**Action item:** Go through the entries below, count every line with the string "none", and answer with only that number.

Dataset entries
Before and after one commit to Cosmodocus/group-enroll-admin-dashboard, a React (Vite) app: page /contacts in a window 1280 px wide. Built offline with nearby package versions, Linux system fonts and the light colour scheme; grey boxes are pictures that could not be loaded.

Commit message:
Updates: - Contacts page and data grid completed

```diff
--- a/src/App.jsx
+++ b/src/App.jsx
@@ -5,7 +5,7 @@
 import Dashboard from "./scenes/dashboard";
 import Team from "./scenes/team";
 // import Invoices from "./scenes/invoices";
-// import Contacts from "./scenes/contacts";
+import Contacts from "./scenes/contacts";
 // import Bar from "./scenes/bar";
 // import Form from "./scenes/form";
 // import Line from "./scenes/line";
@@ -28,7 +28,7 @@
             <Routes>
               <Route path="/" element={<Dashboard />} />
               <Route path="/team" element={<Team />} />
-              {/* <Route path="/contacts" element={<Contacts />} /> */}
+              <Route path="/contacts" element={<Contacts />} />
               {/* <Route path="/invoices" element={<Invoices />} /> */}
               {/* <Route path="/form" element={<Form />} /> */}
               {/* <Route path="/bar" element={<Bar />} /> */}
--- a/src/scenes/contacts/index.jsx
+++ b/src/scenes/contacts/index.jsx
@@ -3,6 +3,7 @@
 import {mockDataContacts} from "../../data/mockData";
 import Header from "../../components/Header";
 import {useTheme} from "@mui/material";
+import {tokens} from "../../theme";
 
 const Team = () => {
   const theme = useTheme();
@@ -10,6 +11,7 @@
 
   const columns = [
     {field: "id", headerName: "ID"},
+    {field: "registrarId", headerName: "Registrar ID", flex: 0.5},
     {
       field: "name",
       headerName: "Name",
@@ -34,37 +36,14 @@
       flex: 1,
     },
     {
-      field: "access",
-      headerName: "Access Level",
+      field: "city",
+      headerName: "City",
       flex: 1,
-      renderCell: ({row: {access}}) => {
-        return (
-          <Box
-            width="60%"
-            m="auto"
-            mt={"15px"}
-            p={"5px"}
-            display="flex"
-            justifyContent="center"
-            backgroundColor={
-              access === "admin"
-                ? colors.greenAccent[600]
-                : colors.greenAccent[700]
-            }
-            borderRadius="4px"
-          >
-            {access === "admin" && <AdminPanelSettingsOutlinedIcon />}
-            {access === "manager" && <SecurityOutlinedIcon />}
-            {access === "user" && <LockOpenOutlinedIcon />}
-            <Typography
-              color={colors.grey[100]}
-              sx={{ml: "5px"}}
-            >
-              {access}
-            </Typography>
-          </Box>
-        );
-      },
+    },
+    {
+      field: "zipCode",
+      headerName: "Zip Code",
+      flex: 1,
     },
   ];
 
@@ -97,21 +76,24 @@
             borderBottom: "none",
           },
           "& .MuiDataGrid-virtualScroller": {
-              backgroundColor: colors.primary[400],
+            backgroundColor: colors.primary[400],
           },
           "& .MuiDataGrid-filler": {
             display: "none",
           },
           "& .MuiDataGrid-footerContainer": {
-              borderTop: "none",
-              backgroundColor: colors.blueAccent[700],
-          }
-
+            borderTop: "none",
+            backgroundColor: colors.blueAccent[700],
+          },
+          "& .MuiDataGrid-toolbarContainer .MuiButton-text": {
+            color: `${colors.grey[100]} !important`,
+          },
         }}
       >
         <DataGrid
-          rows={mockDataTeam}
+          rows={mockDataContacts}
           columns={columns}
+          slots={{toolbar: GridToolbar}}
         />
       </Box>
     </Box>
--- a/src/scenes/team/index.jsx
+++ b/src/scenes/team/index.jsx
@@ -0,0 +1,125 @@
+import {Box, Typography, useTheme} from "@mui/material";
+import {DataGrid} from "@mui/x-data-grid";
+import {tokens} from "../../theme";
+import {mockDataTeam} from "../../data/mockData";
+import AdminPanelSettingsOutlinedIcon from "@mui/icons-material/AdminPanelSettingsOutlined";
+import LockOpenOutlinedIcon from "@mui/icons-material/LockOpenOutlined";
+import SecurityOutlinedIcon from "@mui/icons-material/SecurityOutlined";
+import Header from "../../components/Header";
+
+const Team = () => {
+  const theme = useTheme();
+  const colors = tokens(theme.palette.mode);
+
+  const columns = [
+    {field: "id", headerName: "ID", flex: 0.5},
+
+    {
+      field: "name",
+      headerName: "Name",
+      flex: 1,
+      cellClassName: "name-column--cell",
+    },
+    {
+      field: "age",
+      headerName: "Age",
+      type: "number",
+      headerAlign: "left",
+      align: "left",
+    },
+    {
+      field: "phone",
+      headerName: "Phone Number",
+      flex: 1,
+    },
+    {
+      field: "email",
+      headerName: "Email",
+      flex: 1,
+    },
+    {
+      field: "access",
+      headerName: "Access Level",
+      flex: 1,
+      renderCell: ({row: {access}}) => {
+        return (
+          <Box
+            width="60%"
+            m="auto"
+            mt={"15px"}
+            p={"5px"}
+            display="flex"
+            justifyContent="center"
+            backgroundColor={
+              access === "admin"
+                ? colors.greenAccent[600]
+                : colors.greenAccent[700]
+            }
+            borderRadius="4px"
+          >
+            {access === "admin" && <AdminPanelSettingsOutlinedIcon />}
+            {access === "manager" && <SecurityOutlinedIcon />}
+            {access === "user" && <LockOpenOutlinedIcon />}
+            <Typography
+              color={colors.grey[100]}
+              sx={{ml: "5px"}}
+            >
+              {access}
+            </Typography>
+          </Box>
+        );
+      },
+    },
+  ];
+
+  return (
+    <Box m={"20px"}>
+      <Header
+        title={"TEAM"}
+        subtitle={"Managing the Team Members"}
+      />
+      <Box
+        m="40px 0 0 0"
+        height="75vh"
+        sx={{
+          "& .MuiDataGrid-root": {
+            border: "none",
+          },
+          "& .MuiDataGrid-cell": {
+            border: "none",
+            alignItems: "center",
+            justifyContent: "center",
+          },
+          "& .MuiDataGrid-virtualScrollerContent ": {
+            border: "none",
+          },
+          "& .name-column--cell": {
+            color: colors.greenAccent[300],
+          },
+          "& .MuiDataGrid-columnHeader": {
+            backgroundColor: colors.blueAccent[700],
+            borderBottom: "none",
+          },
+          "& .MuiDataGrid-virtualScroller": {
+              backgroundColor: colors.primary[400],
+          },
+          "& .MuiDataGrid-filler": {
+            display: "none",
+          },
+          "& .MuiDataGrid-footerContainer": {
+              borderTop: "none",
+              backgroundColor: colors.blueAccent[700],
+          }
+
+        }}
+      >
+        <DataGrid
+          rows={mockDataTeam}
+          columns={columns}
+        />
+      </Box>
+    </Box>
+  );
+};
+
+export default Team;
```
* * *
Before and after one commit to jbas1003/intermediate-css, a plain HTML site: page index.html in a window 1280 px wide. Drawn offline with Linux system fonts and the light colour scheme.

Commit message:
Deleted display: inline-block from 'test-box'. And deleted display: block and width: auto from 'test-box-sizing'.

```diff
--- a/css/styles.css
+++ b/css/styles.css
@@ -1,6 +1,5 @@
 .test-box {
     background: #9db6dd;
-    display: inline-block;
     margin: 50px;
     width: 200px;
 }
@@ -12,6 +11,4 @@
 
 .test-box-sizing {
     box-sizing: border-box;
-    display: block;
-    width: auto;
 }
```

**Written solution:** 10